Air pollution is usually thought of as being outdoors, but the air in your house or any other enclosed space could also be polluted. Indoor air pollution refers to chemical, physical, or biological contaminants in indoor air. This type of air pollution has received negligible attention even though it kills up to 800,000 children each year, mainly from pneumonia.
There are many sources of this pollution like tobacco smoke, carbon monoxide, pesticides and lead. The biggest source of indoor air pollution is burning wood, coal or other cheap fuels in kitchens; it kills about 1.5 million people worldwide each year. This source of pollution is typically overlooked but it is a serious problem in developing countries. Afghanistan, Pakistan and Bangladesh, followed by India and Laos account for the highest percentage of death and disease linked to indoor air pollution in Asia.
Some health effects can be useful indicators of an indoor air quality problem, especially if they appear after a person moves to a new residence, remodels or refurnishes a home, or treats a home with pesticides. Immediate effects may show up after a single exposure or repeated exposures. These include irritation of the eyes, nose, and throat, headaches, dizziness, and fatigue. Such immediate effects are usually short-term and treatable. Other health effects may show up after long or repeated periods of exposure. These effects include some respiratory diseases, heart disease, and cancer.
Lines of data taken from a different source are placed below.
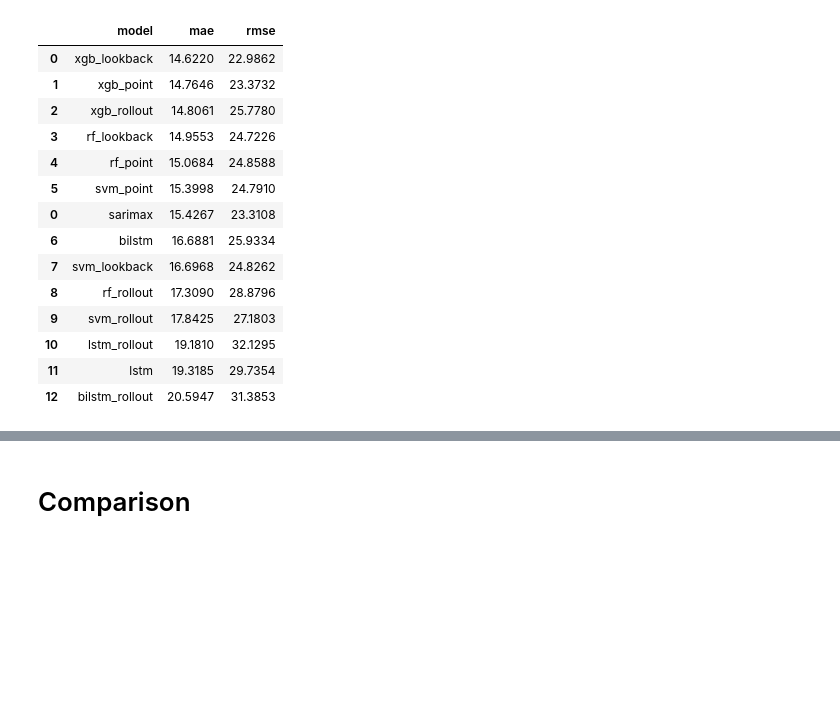
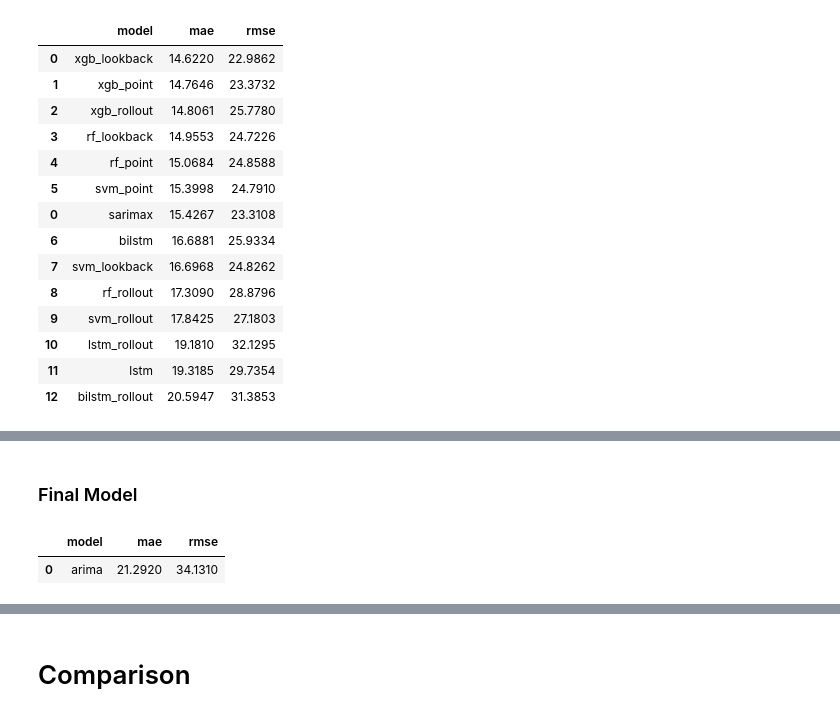
Before and after one commit to ds24m048/masters-thesis, a Jupyter notebook: modelling.ipynb, the cells around one changed output, grey strips where cells are left out. Cells and saved outputs as stored; diff of their text form; code cells hidden in the pictures; blank space fills up the shorter version.

```diff
--- a/modelling.ipynb
+++ b/modelling.ipynb
@@ -2294,0 +2342,2 @@ display(scores)
+# %% [markdown]
+### Final Model
@@ -2294,0 +2363,46 @@ display(scores)
+# %%
+# load model
+arima_fit = ARIMAResults.load("models/arima_fit.pkl")
+# %%
+# Day-ahead rolling forecast: one local delivery day at a time,
+# updating the state with the actual values after each day (same scheme as SARIMAX).
+test_dates = pd.date_range(
+    start=TEST_START.normalize(),
+    end=TEST_END.normalize() - pd.DateOffset(days=1),
+    freq="D",
+)
+
+arima_endog_test  = test_df[TARGET_COL].astype(np.float64)
+
+arima_preds_t = {}
+running_res = arima_fit
+for day in test_dates:
+    next_day = day + pd.DateOffset(days=1)
+    mask = (arima_endog_test.index >= day) & (arima_endog_test.index < next_day)
+    day_idx = arima_endog_test.loc[mask].sort_index().asfreq("h").index
+
+    forecast = running_res.get_forecast(steps=len(day_idx))
+    for ts, val in zip(day_idx, forecast.predicted_mean):
+        arima_preds_t[ts] = val
+
+    actual_day = arima_endog_test.reindex(day_idx)
+    if actual_day.isna().any():
+        print(f"WARNING: {day.date()} state not updated (missing actuals).")
+        continue
+    running_res = running_res.extend(endog=actual_day)
+
+arima_t = pd.Series(arima_preds_t, dtype=np.float64).sort_index().reindex(test_df.index)
+if arima_t.isna().any():
+    raise ValueError(f"ARIMA forecast is missing {int(arima_t.isna().sum())} test timestamps.")
+y_pred_arima = asinh_inverse(arima_t, c)
+
+arima_scores = pd.DataFrame([
+    {"model": "arima",
+     "mae":  mae_score(y_test, y_pred_arima.to_numpy()),
+     "rmse": rmse_score(y_test, y_pred_arima.to_numpy())}
+])
+#scores = pd.concat([scores, arima_scores], ignore_index=True).sort_values("mae", ignore_index=True)
+display(arima_scores)
+# %% [output]
+|  | model | mae | rmse |
+| 0 | arima | 21.2920 | 34.1310 |
```
Also changed, not shown: parts of 9 cells of this notebook.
To safe guard from indoor air pollution it is important that the residential space is well-ventilated. Most home heating and cooling systems, including forced air heating systems, do not mechanically bring fresh air into the house. Opening windows and doors, operating exhaust fans in the kitchen and bathroom increases the outdoor ventilation rate. In the longer run we need to move to improved stoves and cleaner fuels.